The data
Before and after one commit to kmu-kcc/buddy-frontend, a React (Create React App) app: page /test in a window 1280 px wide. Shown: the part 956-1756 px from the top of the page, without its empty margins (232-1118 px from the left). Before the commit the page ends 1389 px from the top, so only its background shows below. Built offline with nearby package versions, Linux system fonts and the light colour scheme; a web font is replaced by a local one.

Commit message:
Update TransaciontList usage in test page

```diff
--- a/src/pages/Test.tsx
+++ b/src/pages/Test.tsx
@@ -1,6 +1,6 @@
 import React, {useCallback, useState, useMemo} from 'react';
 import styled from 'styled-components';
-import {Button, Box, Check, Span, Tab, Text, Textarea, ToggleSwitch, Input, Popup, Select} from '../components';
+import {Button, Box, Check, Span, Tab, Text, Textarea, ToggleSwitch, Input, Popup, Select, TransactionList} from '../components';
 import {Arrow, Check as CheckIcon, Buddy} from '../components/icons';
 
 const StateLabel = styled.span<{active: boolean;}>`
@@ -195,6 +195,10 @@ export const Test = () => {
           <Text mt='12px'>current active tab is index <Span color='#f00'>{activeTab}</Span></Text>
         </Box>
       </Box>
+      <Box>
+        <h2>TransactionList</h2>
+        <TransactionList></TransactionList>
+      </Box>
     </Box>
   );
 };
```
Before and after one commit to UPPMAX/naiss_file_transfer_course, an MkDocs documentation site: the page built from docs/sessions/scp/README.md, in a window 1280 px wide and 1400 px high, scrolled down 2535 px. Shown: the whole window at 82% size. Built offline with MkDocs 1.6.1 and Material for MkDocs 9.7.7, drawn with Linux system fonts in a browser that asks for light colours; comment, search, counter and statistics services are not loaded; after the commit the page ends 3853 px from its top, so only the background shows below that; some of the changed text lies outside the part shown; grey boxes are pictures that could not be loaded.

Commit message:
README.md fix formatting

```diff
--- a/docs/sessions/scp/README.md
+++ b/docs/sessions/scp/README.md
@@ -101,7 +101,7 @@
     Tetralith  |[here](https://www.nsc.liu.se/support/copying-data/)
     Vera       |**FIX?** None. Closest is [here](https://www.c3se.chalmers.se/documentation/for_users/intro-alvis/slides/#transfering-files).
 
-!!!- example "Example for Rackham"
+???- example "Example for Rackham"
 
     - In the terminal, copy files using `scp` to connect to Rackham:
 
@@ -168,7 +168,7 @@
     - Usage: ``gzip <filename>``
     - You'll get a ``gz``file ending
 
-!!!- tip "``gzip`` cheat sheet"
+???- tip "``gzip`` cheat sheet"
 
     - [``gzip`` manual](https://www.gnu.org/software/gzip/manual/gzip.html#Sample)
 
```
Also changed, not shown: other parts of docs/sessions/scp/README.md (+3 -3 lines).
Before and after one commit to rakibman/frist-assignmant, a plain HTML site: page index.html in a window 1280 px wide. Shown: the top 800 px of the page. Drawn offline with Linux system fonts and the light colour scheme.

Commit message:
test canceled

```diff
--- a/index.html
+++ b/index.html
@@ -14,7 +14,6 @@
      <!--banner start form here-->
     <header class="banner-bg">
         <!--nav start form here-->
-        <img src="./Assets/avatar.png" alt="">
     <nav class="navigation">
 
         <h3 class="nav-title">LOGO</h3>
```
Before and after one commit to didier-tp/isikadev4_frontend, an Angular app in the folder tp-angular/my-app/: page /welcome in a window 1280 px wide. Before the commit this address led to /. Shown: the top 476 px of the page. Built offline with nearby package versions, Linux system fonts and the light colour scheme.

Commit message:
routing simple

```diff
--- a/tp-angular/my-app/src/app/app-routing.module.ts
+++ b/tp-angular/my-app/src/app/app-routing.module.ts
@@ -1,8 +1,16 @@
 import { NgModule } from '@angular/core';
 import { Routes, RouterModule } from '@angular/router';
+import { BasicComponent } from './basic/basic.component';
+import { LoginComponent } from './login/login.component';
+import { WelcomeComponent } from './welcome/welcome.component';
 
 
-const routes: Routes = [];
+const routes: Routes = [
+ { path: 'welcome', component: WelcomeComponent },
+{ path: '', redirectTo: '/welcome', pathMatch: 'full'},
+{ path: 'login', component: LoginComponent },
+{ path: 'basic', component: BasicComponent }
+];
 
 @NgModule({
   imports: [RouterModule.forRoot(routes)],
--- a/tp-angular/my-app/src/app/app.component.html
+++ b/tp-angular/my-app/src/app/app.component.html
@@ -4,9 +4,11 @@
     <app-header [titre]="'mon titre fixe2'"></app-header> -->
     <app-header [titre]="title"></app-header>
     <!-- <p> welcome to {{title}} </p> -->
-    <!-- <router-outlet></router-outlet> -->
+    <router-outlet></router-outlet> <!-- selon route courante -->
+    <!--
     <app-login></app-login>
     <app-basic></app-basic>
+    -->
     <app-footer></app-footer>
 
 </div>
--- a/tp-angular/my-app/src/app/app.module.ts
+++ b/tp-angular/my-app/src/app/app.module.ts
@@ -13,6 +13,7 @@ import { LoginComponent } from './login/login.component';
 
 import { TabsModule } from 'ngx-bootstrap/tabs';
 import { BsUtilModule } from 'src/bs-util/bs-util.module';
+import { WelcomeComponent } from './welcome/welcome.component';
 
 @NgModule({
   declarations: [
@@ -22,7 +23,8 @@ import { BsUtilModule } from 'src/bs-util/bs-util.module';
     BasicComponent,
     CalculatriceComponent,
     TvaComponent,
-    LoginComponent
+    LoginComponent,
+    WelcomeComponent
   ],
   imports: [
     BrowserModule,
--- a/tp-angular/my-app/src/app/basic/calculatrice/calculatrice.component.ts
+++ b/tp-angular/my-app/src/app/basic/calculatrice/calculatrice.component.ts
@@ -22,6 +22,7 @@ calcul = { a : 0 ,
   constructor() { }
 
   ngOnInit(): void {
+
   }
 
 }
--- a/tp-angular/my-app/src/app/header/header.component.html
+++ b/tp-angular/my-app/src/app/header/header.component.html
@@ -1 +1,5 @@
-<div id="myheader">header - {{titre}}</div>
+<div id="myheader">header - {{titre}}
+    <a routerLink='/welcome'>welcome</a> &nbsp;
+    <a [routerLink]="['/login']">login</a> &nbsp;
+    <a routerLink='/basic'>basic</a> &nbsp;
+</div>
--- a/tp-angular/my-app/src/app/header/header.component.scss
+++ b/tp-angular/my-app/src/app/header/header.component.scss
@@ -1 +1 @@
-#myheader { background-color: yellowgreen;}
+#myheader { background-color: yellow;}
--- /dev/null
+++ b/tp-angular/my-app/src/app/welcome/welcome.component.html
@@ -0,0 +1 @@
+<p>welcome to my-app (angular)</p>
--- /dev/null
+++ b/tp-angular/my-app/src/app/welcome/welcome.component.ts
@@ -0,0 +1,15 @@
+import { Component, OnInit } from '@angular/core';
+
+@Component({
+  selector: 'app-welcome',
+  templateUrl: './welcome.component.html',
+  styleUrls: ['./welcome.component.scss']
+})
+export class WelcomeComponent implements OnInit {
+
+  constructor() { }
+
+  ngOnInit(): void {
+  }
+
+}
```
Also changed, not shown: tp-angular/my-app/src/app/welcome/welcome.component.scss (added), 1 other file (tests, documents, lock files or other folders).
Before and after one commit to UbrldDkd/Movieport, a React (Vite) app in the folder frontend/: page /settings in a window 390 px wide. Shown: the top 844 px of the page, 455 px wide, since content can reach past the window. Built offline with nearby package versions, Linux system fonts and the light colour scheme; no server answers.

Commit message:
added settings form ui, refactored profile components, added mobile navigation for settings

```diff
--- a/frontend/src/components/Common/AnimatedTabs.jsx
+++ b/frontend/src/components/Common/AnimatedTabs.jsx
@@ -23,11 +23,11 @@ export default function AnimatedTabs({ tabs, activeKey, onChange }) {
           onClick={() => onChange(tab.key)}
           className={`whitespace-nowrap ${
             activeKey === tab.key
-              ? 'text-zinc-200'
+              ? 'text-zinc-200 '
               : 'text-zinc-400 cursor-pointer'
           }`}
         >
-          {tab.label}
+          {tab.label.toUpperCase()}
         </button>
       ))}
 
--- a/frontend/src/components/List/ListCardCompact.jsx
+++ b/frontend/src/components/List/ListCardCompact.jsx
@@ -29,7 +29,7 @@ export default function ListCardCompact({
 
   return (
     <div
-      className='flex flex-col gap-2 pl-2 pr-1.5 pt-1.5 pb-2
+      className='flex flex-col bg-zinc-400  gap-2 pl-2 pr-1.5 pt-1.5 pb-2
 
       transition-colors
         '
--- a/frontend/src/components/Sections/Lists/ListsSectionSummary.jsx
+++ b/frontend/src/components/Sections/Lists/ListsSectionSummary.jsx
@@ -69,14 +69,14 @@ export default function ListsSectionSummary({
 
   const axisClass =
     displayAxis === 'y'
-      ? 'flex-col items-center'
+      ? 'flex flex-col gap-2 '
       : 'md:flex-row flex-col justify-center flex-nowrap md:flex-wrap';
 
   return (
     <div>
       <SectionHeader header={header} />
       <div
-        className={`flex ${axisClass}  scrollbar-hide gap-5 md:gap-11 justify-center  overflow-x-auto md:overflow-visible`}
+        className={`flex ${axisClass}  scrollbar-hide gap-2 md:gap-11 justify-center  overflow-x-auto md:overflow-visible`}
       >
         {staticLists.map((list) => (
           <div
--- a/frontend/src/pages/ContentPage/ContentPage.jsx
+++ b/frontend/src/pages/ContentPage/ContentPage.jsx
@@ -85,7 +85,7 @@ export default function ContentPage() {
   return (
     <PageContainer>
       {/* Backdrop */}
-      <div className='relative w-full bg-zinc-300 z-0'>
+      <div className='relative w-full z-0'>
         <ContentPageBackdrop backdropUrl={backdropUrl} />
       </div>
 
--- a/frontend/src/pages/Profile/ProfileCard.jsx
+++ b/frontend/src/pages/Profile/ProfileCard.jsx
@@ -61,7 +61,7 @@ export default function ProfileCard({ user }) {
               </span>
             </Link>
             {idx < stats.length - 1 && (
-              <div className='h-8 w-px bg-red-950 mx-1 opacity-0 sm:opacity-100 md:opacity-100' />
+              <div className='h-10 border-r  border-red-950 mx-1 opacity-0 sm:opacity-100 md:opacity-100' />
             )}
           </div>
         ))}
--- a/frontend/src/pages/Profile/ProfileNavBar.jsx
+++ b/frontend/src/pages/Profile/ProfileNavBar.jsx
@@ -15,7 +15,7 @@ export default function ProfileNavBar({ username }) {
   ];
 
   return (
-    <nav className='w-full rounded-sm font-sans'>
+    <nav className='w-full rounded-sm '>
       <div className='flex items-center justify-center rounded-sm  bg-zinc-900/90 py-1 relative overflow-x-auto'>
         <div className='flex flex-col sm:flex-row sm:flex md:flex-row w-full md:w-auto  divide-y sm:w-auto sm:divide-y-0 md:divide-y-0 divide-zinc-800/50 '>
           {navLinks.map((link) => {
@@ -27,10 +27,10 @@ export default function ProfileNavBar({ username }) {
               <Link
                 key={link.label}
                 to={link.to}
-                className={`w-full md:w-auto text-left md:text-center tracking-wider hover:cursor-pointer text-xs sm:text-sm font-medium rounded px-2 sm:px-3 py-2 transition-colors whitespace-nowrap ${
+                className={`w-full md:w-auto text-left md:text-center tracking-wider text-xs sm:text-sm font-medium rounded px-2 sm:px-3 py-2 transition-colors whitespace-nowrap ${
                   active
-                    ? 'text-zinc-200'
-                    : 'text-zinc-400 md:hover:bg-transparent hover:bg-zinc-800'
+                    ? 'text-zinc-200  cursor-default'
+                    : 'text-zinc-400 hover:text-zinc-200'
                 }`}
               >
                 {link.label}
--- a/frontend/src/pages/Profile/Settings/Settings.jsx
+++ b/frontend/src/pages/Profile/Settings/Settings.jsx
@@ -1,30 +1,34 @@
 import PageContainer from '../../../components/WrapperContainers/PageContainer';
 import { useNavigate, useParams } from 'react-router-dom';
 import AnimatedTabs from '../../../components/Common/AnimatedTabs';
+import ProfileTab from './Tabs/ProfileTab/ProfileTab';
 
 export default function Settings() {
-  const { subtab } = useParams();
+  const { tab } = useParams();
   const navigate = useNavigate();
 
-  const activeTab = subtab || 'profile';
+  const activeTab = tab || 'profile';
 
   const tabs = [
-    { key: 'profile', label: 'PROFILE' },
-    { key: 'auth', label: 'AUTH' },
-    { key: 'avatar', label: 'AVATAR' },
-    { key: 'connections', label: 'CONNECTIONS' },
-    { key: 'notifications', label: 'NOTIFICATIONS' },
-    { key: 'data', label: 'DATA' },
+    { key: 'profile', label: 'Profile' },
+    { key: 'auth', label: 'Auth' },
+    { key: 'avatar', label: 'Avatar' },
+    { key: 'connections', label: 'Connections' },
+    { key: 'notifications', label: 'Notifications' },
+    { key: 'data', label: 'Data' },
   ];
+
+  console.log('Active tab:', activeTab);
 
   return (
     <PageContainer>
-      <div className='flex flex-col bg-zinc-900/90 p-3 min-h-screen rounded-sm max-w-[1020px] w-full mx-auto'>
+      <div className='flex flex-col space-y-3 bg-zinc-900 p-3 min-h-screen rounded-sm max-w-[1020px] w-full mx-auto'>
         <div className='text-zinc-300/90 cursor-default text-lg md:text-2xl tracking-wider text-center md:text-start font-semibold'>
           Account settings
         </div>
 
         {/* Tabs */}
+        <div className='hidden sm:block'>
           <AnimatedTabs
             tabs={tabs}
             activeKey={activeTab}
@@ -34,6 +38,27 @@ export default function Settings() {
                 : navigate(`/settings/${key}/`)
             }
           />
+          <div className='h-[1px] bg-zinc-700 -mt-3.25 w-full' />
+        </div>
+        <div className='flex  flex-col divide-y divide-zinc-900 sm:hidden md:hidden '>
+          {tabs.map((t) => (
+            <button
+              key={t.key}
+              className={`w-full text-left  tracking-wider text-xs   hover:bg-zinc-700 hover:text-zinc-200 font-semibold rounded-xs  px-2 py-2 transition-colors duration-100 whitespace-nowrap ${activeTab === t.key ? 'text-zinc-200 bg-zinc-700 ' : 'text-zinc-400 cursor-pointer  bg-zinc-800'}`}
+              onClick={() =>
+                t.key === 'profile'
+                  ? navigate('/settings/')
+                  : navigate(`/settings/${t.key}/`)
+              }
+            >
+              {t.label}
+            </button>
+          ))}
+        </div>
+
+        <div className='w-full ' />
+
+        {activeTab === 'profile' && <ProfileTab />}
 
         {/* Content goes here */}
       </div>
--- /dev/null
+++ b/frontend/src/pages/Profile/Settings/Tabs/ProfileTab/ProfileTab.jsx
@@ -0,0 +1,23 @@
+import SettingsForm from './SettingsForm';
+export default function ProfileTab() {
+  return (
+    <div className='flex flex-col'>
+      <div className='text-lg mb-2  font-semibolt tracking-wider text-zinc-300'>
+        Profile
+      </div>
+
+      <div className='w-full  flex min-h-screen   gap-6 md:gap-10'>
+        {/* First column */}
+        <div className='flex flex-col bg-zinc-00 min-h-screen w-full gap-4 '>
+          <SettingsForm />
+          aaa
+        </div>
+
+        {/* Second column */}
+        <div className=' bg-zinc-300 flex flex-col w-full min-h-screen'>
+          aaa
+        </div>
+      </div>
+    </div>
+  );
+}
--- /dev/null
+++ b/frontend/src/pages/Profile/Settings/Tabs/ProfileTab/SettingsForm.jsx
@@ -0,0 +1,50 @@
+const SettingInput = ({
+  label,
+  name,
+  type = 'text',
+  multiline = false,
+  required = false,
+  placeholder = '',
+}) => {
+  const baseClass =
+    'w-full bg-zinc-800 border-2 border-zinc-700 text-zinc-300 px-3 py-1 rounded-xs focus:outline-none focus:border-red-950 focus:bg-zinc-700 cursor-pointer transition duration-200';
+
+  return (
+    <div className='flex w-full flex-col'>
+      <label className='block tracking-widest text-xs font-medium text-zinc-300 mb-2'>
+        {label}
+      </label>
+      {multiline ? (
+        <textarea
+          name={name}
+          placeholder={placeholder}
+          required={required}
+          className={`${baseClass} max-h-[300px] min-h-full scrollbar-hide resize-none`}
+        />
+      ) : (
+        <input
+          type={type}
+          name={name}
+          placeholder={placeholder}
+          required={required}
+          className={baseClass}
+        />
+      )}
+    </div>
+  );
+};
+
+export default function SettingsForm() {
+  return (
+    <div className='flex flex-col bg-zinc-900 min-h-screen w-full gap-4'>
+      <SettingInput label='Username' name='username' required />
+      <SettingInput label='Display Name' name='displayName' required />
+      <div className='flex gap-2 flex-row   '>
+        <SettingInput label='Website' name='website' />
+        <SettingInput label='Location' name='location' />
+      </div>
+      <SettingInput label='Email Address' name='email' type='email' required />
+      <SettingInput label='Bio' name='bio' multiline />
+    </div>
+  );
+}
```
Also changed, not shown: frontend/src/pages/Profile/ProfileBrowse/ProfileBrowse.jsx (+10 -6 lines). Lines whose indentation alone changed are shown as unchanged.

About this exercise
Wherever the string "nowrap" appears in the data above, copy the line it sits in.

Solution to the problem
           className={`whitespace-nowrap ${
       : 'md:flex-row flex-col justify-center flex-nowrap md:flex-wrap';
-                className={`w-full md:w-auto text-left md:text-center tracking-wider hover:cursor-pointer text-xs sm:text-sm font-medium rounded px-2 sm:px-3 py-2 transition-colors whitespace-nowrap ${
+                className={`w-full md:w-auto text-left md:text-center tracking-wider text-xs sm:text-sm font-medium rounded px-2 sm:px-3 py-2 transition-colors whitespace-nowrap ${
+              className={`w-full text-left  tracking-wider text-xs   hover:bg-zinc-700 hover:text-zinc-200 font-semibold rounded-xs  px-2 py-2 transition-colors duration-100 whitespace-nowrap ${activeTab === t.key ? 'text-zinc-200 bg-zinc-700 ' : 'text-zinc-400 cursor-pointer  bg-zinc-800'}`}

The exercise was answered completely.